Lately, I have run into a few Americans in European cities who have decided to give London a miss on their tour or I’ve heard my friends and acquaintances tell of their travels abroad sans London, too.
‘What is up with that?’ I have asked often. ‘London is a great city. You will never tire of it, promise!’
‘Not the problem,’ I have been told.
‘Then what is it?’
It’s expensive, really expensive. Fair enough, but you are not coming to live in the place for pete’s sake. You are coming to visit and when it comes to entertainment for free, London has much to choose from. From checking out its many cathedrals to its eclectic neighbourhoods, right in central London, the city promises to light up any European holiday.
Literally, this past weekend, London lit up in a special way.
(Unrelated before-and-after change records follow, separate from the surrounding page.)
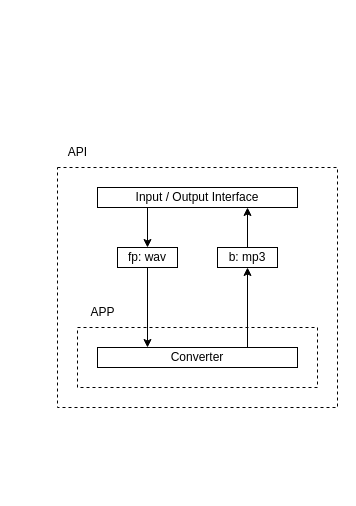
ames0k0/TP--Audio-File-Converter keeps this draw.io diagram as page "API" (2 of 3) of _readme/Diagram.drawio. Above is the earlier version. Source tidied: cells renumbered, new cells numbered last; positions are measured from the earlier drawing's top-left corner, leaving out a move shared by most shapes. Both pictures are drawn from the tidied source at 100%, with x=0, y=0 at pixel (57, 137).
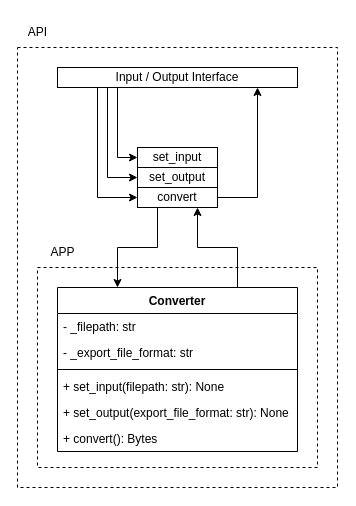
Above is the later version.

Commit message (it also covers changes not shown here):
api: Updated `Converter()`, `*.drawio.*`

The edit, as a diff of the source:
```diff
@@
     <mxCell id="2" style="endArrow=none;dashed=1;html=1;rounded=0;" parent="1" edge="1">
       <mxGeometry relative="1" as="geometry">
-        <mxPoint y="30" as="sourcePoint" />
-        <mxPoint y="30" as="targetPoint" />
+        <mxPoint x="-40" y="-90" as="sourcePoint" />
+        <mxPoint x="-40" y="-90" as="targetPoint" />
         <Array as="points">
-          <mxPoint x="141" y="30" />
-          <mxPoint x="280" y="30" />
-          <mxPoint x="280" y="270" />
-          <mxPoint y="270" />
-          <mxPoint y="150" />
+          <mxPoint x="280" y="-90" />
+          <mxPoint x="280" y="350" />
+          <mxPoint x="120" y="350" />
+          <mxPoint x="-40" y="350" />
         </Array>
       </mxGeometry>
     </mxCell>
     <mxCell id="3" value="API" style="text;html=1;align=center;verticalAlign=middle;strokeColor=none;fillColor=none;" parent="1" vertex="1">
-      <mxGeometry width="40" height="30" as="geometry" />
+      <mxGeometry x="-40" y="-120" width="40" height="30" as="geometry" />
     </mxCell>
-    <mxCell id="4" style="edgeStyle=orthogonalEdgeStyle;rounded=0;jettySize=auto;html=1;exitX=0.75;exitY=0;exitDx=0;exitDy=0;" parent="1" edge="1" source="5" target="7">
-      <mxGeometry relative="1" as="geometry" />
-    </mxCell>
-    <mxCell id="5" value="Converter" style="whiteSpace=wrap;html=1;" parent="1" vertex="1">
-      <mxGeometry x="40" y="210" width="200" height="20" as="geometry" />
-    </mxCell>
+    <mxCell id="14" style="edgeStyle=orthogonalEdgeStyle;rounded=0;jettySize=auto;html=1;exitX=0.25;exitY=1;exitDx=0;exitDy=0;entryX=0.25;entryY=0;entryDx=0;entryDy=0;" parent="1" edge="1" source="7" target="5">
+      <mxGeometry relative="1" as="geometry" />
+    </mxCell>
-    <mxCell id="6" style="edgeStyle=orthogonalEdgeStyle;rounded=0;jettySize=auto;html=1;entryX=0.75;entryY=1;entryDx=0;entryDy=0;" parent="1" edge="1" source="7" target="9">
-      <mxGeometry relative="1" as="geometry" />
+    <mxCell id="6" style="edgeStyle=orthogonalEdgeStyle;rounded=0;jettySize=auto;html=1;" parent="1" edge="1" source="7" target="9">
+      <mxGeometry relative="1" as="geometry">
+        <Array as="points">
+          <mxPoint x="200" y="60" />
+        </Array>
+      </mxGeometry>
     </mxCell>
-    <mxCell id="7" value="b: mp3" style="whiteSpace=wrap;html=1;" parent="1" vertex="1">
-      <mxGeometry x="160" y="110" width="60" height="20" as="geometry" />
+    <mxCell id="7" value="convert" style="whiteSpace=wrap;html=1;" parent="1" vertex="1">
+      <mxGeometry x="80" y="50" width="80" height="20" as="geometry" />
     </mxCell>
-    <mxCell id="8" style="edgeStyle=orthogonalEdgeStyle;rounded=0;jettySize=auto;html=1;exitX=0.25;exitY=1;exitDx=0;exitDy=0;" parent="1" edge="1" source="9" target="11">
-      <mxGeometry relative="1" as="geometry" />
+    <mxCell id="8" style="edgeStyle=orthogonalEdgeStyle;rounded=0;jettySize=auto;html=1;" parent="1" edge="1" source="9" target="11">
+      <mxGeometry relative="1" as="geometry">
+        <Array as="points">
+          <mxPoint x="60" y="20" />
+        </Array>
+      </mxGeometry>
     </mxCell>
+    <mxCell id="15" style="edgeStyle=orthogonalEdgeStyle;rounded=0;jettySize=auto;html=1;" parent="1" edge="1" source="9" target="23">
+      <mxGeometry relative="1" as="geometry">
+        <Array as="points">
+          <mxPoint x="50" y="40" />
+        </Array>
+      </mxGeometry>
+    </mxCell>
+    <mxCell id="16" style="edgeStyle=orthogonalEdgeStyle;rounded=0;jettySize=auto;html=1;" parent="1" edge="1" source="9" target="7">
+      <mxGeometry relative="1" as="geometry">
+        <Array as="points">
+          <mxPoint x="40" y="60" />
+        </Array>
+      </mxGeometry>
+    </mxCell>
     <mxCell id="9" value="Input / Output&amp;nbsp;&lt;span style=&quot;background-color: transparent; color: light-dark(rgb(0, 0, 0), rgb(255, 255, 255));&quot;&gt;Interface&lt;/span&gt;" style="whiteSpace=wrap;html=1;" parent="1" vertex="1">
-      <mxGeometry x="40" y="50" width="200" height="20" as="geometry" />
+      <mxGeometry y="-70" width="240" height="20" as="geometry" />
     </mxCell>
-    <mxCell id="10" style="edgeStyle=orthogonalEdgeStyle;rounded=0;jettySize=auto;html=1;entryX=0.25;entryY=0;entryDx=0;entryDy=0;" parent="1" edge="1" source="11" target="5">
-      <mxGeometry relative="1" as="geometry" />
-    </mxCell>
-    <mxCell id="11" value="fp: wav" style="whiteSpace=wrap;html=1;" parent="1" vertex="1">
-      <mxGeometry x="60" y="110" width="60" height="20" as="geometry" />
+    <mxCell id="11" value="set_input" style="whiteSpace=wrap;html=1;" parent="1" vertex="1">
+      <mxGeometry x="80" y="10" width="80" height="20" as="geometry" />
     </mxCell>
     <mxCell id="12" style="endArrow=none;dashed=1;html=1;rounded=0;" parent="1" edge="1">
       <mxGeometry relative="1" as="geometry">
-        <mxPoint x="20" y="190" as="sourcePoint" />
-        <mxPoint x="20" y="190" as="targetPoint" />
+        <mxPoint x="-20" y="130" as="sourcePoint" />
+        <mxPoint x="-20" y="130" as="targetPoint" />
         <Array as="points">
-          <mxPoint x="140" y="190" />
-          <mxPoint x="260" y="190" />
-          <mxPoint x="260" y="250" />
-          <mxPoint x="20" y="250" />
+          <mxPoint x="120" y="130" />
+          <mxPoint x="260" y="130" />
+          <mxPoint x="260" y="330" />
+          <mxPoint x="-20" y="330" />
         </Array>
       </mxGeometry>
     </mxCell>
     <mxCell id="13" value="APP" style="text;html=1;align=center;verticalAlign=middle;strokeColor=none;fillColor=none;" parent="1" vertex="1">
-      <mxGeometry x="20" y="160" width="50" height="30" as="geometry" />
+      <mxGeometry x="-20" y="100" width="50" height="30" as="geometry" />
     </mxCell>
+    <mxCell id="4" style="edgeStyle=orthogonalEdgeStyle;rounded=0;jettySize=auto;html=1;exitX=0.75;exitY=0;exitDx=0;exitDy=0;entryX=0.75;entryY=1;entryDx=0;entryDy=0;" parent="1" edge="1" source="5" target="7">
+      <mxGeometry relative="1" as="geometry" />
+    </mxCell>
+    <mxCell id="5" value="Converter" style="swimlane;fontStyle=1;align=center;verticalAlign=top;horizontal=1;startSize=26;whiteSpace=wrap;html=1;" parent="1" vertex="1">
+      <mxGeometry y="150" width="240" height="164" as="geometry" />
+    </mxCell>
+    <mxCell id="17" value="- _filepath: str" style="text;strokeColor=none;fillColor=none;align=left;verticalAlign=top;spacingLeft=4;spacingRight=4;overflow=hidden;whiteSpace=wrap;html=1;" parent="5" vertex="1">
+      <mxGeometry y="26" width="240" height="26" as="geometry" />
+    </mxCell>
+    <mxCell id="18" value="- _export_file_format: str" style="text;strokeColor=none;fillColor=none;align=left;verticalAlign=top;spacingLeft=4;spacingRight=4;overflow=hidden;whiteSpace=wrap;html=1;" parent="5" vertex="1">
+      <mxGeometry y="52" width="240" height="26" as="geometry" />
+    </mxCell>
+    <mxCell id="19" style="line;strokeWidth=1;fillColor=none;align=left;verticalAlign=middle;spacingTop=-1;spacingLeft=3;spacingRight=3;labelPosition=right;strokeColor=inherit;" parent="5" vertex="1">
+      <mxGeometry y="78" width="240" height="8" as="geometry" />
+    </mxCell>
+    <mxCell id="20" value="+ set_input(filepath: str): None" style="text;strokeColor=none;fillColor=none;align=left;verticalAlign=top;spacingLeft=4;spacingRight=4;overflow=hidden;whiteSpace=wrap;html=1;" parent="5" vertex="1">
+      <mxGeometry y="86" width="240" height="26" as="geometry" />
+    </mxCell>
+    <mxCell id="21" value="+ set_output(export_file_format: str): None" style="text;strokeColor=none;fillColor=none;align=left;verticalAlign=top;spacingLeft=4;spacingRight=4;overflow=hidden;whiteSpace=wrap;html=1;" parent="5" vertex="1">
+      <mxGeometry y="112" width="240" height="26" as="geometry" />
+    </mxCell>
+    <mxCell id="22" value="+ convert(): Bytes" style="text;strokeColor=none;fillColor=none;align=left;verticalAlign=top;spacingLeft=4;spacingRight=4;overflow=hidden;whiteSpace=wrap;html=1;" parent="5" vertex="1">
+      <mxGeometry y="138" width="240" height="26" as="geometry" />
+    </mxCell>
+    <mxCell id="23" value="set_output" style="whiteSpace=wrap;html=1;" parent="1" vertex="1">
+      <mxGeometry x="80" y="30" width="80" height="20" as="geometry" />
+    </mxCell>
```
Though you will always find Leicester Square heaving, it was teeming that much more with Londoners and tourists alike this weekend, those keen to see what all the light of the Lumiere Festival was about. There, was the Garden of Light, first stop on Lumiere’s map.
Though a bit crowd shy, Paul and I wrapped up and joined in with the sightseeing on Saturday, the second night of the event, but chose to make Leicester Square, our last stop with a view that we would grab a bit to eat at one of our favourite spots in Covenant Garden. Not a chance. Never mind, we ended up in South Kensington, where we lived when I first arrived in London.
Posh neighbourhood indeed, but even there one can get a bite to eat without breaking the bank. Though we had planned on sitting down to one of the many neighbourhood restaurants, we ended up grabbing a take away from Rotisserie Jules. But I digress.
Back to Lumiere and where we started, (Mayfair), we got off to a slow start, when daunted by the crowds herding into Grosvenor Square to see the two, possibly three light displays—Brothers and Sisters, Spinning Night in Living Colour and the Light Bench. Not sure if we saw the latter or not. Never mind, we headed to Regent Street, where things literally lit up.
With the famous shopping street closed to cars, crowds adored the 1.8 London display on one end of the street, streaming like a ribbon in the wind, and on the other end was Les Lumineoles, fluorescents of the fish species. Also on Regent’s street was Keyframes light show, beamed from Liberty’s Department store.
On from there we headed to Piccadilly, where perhaps our favourite was 195 Piccadilly, a display of picturesque faces on the building next to Maison Assouline. Eager to escape the crowds, however, we took side streets into St James and into what was perhaps the heart of the festival, Les Voyageurs, The Travellers, featuring amazing characters perched on buildings around the area or seemly flying through the night.
Having had our fill of crowds, ranging from young to old, we decided to give a miss to Westminster, Trafalgar Square, The Mall and King’s Cross. Okay, so we missed out on a big part of Lumiere but not because we were tired of it, or of London.
As Samuel Johnson wrote, ‘when a man is tired of London, he is tired of life.’
And though Lumiere is over, such events as it have a way of lighting up an already happening city, an enlightening stop on any European tour.